Two reports. One by NPR and ProPublica. The other by the Occupational Safety and Health Administration. Released at the same time. Both on the issue of cuts to workers’ compensation nationwide.
Same conclusions: Workers are quickly losing the aspects that made the bargain of workers’ compensation worthwhile to employees. Due to legislative action in the last decade, benefits are not easily obtained and the monthly payouts are often far less than they should be. When the exclusive remedy of workers’ compensation was established, workers traded the right to sue employers for negligence related to on-the-job injuries in exchange for assurance that their company would subsidize their basic needs while they recovered.
There is now a wide-ranging disparity of these benefits among states, and if action isn’t taken soon, we will see this trend continue.
The dual investigation by NPR and non-profit journalism think tank ProPublica revealed that since 2003, more than 30 states have taken some type of legislative action to slash workers’ compensation benefits, make it tougher to get benefits or put up roadblocks to keep workers from getting reasonable medical care. That has meant many qualifying workers are plunged into poverty after a work injury.
Meanwhile, these reductions have largely benefited big companies and insurers, who unsurprisingly lobbied heavily for the changes.
OSHA’s report concluded much the same. The federal agency responsible for investigating workplace accidents indicated workers’ compensation pays just one-fifth the overall cost of workplace illnesses and injuries. Recent changes have made it much tougher for injured workers to receive benefits to which they are entitled.

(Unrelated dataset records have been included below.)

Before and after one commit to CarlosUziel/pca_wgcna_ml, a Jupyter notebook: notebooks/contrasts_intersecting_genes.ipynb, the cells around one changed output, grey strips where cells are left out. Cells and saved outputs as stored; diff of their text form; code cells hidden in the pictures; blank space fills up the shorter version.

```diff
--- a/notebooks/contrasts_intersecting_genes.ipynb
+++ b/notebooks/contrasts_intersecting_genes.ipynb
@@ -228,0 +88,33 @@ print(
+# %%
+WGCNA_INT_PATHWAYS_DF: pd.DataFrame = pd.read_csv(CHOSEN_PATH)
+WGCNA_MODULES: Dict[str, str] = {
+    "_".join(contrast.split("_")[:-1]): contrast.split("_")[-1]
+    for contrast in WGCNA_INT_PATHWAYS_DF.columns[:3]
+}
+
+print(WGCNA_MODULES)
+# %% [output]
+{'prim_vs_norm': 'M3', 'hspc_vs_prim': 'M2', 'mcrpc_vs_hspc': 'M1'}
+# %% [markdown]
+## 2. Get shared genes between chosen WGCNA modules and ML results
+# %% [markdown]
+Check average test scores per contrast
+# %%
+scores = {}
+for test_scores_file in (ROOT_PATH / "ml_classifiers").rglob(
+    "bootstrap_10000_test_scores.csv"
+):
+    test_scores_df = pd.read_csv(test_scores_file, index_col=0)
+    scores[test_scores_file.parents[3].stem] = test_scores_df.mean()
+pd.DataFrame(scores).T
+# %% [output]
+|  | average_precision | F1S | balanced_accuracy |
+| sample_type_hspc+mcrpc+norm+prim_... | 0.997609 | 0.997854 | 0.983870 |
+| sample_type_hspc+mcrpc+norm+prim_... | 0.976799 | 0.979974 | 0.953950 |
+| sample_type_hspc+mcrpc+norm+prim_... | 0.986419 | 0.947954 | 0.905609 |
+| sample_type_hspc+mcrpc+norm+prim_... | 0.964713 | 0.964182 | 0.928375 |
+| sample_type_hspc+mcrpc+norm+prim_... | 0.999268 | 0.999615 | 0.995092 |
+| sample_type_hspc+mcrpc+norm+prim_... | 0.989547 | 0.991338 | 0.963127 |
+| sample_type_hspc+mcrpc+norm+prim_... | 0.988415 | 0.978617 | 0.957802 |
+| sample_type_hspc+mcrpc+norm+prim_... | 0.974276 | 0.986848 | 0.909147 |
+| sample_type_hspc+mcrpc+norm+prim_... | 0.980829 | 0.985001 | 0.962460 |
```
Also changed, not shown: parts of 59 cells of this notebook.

OSHA indicated that if companies were required to pay the real cost of these injuries, there would be a far greater incentive to make workplaces safer. They would want to prevent these injuries from happening in the first place.
Instead, what’s happening is that workers, their families and taxpayers are bearing the burden of covering these costs, in effect subsidizing dangerous employers. Costs are instead covered by programs like Medicare and Medicaid, Social Security Disability Insurance, personal health care coverage and out-of-pocket payments.

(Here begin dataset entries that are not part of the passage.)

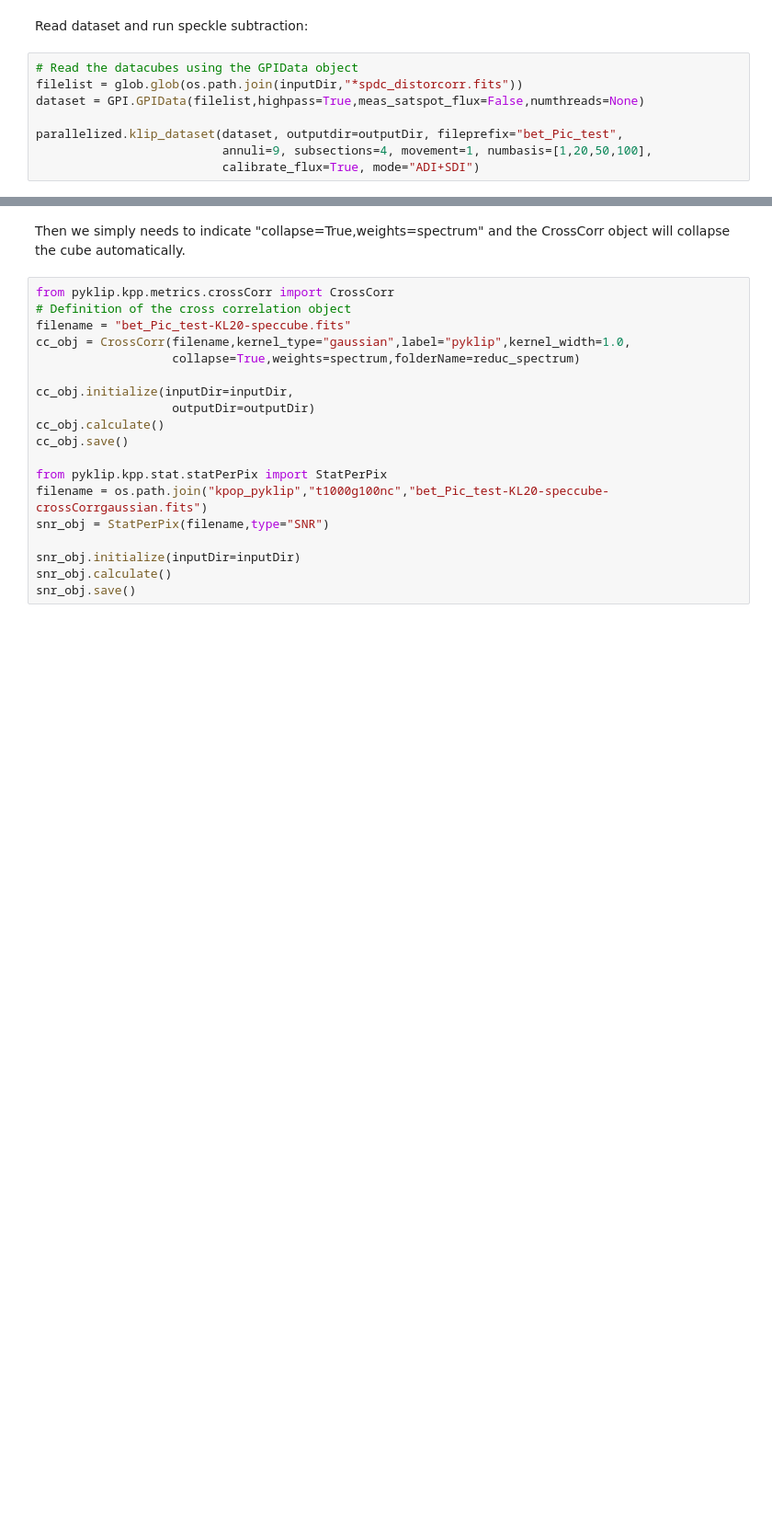
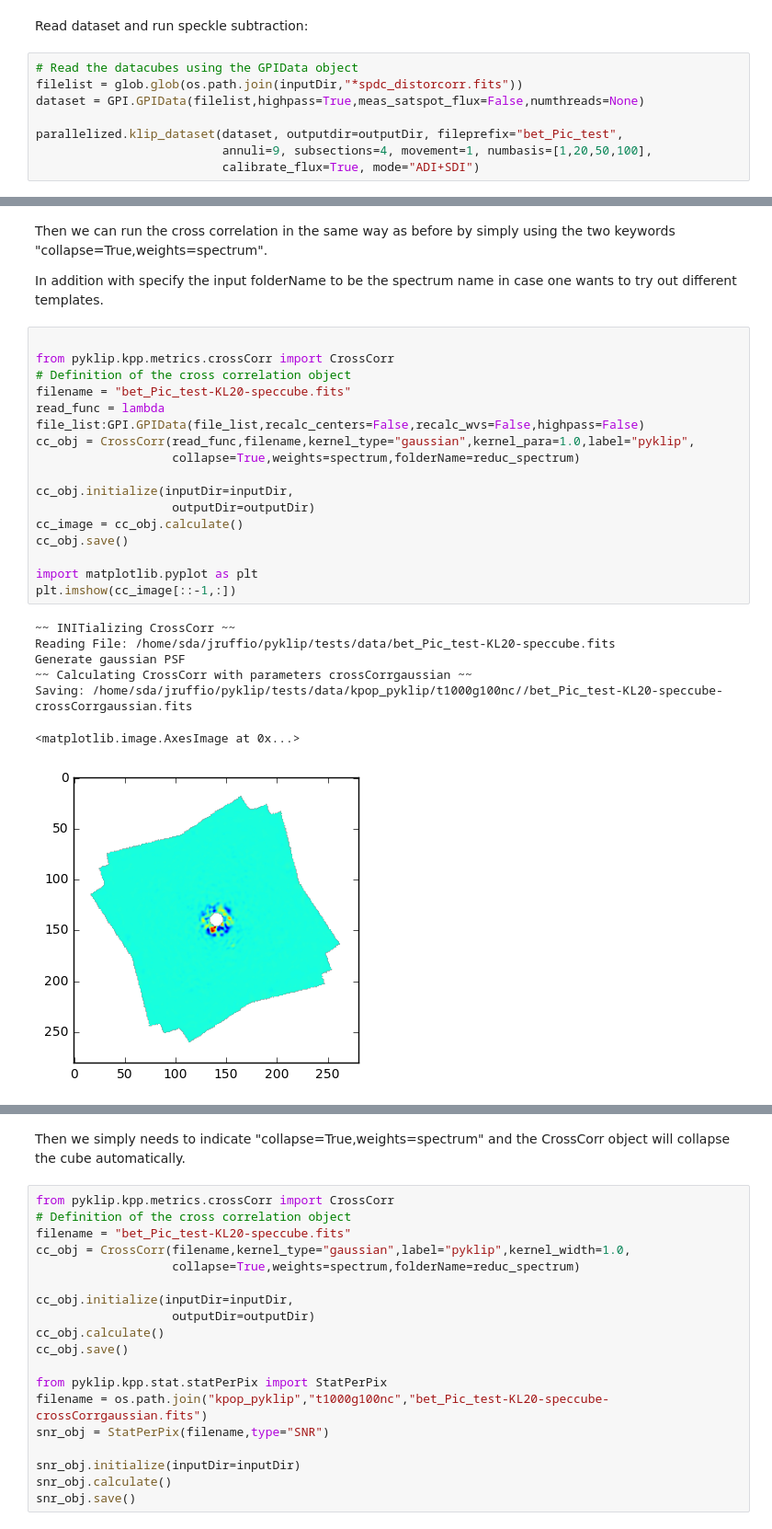
Before and after one commit to UCSB-Exoplanet-Polarimetry-Lab/pyKLIP_NMFJAX, a Jupyter notebook: examples/matched_filter_tutorial.ipynb, the cells around one changed output, grey strips where cells are left out. Shown: that part at 92% size. Cells and saved outputs as stored; diff of their text form; blank space fills up the shorter version.

```diff
--- a/examples/matched_filter_tutorial.ipynb
+++ b/examples/matched_filter_tutorial.ipynb
@@ -123,0 +114,28 @@ NameError: name 'glob' is not defined
+# %% [markdown]
+Then we can run the cross correlation in the same way as before by simply using the two keywords "collapse=True,weights=spectrum".
+
+In addition with specify the input folderName to be the spectrum name in case one wants to try out different templates.
+# %%
+
+from pyklip.kpp.metrics.crossCorr import CrossCorr
+# Definition of the cross correlation object
+filename = "bet_Pic_test-KL20-speccube.fits"
+read_func = lambda file_list:GPI.GPIData(file_list,recalc_centers=False,recalc_wvs=False,highpass=False)
+cc_obj = CrossCorr(read_func,filename,kernel_type="gaussian",kernel_para=1.0,label="pyklip",
+                   collapse=True,weights=spectrum,folderName=reduc_spectrum)
+
+cc_obj.initialize(inputDir=inputDir,
+                   outputDir=outputDir)
+cc_image = cc_obj.calculate()
+cc_obj.save()
+
+import matplotlib.pyplot as plt
+plt.imshow(cc_image[::-1,:])
+# %% [output]
+~~ INITializing CrossCorr ~~
+Reading File: /home/sda/jruffio/pyklip/tests/data/bet_Pic_test-KL20-speccube.fits
+Generate gaussian PSF
+~~ Calculating CrossCorr with parameters crossCorrgaussian ~~
+Saving: /home/sda/jruffio/pyklip/tests/data/kpop_pyklip/t1000g100nc//bet_Pic_test-KL20-speccube-crossCorrgaussian.fits
+<matplotlib.image.AxesImage at 0x...>
+[figure, added]
```
Also changed, not shown: parts of 9 cells of this notebook, 2 other files.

In Georgia, it was revealed employers in 1988 paid, on average, $3.87 per unit in workers’ compensation insurance. In 2014, they pay just $1.75. That’s $2.12 less – despite inflation during that time.
So companies can’t complain they have to cut costs as a result of sky-high premiums. The facts simply don’t bear that out.In some cases, workers are having to file for bankruptcy just to get out from underneath the debt incurred as a result of a work injury.
This is simply not how it should be.
Our experienced Atlanta workers’ compensation attorneys are committed to ensuring our clients receive the benefits they deserve.
For information on Atlanta work injury compensation, contact J. Franklin Burns, P.C., at 1-404-303-7770.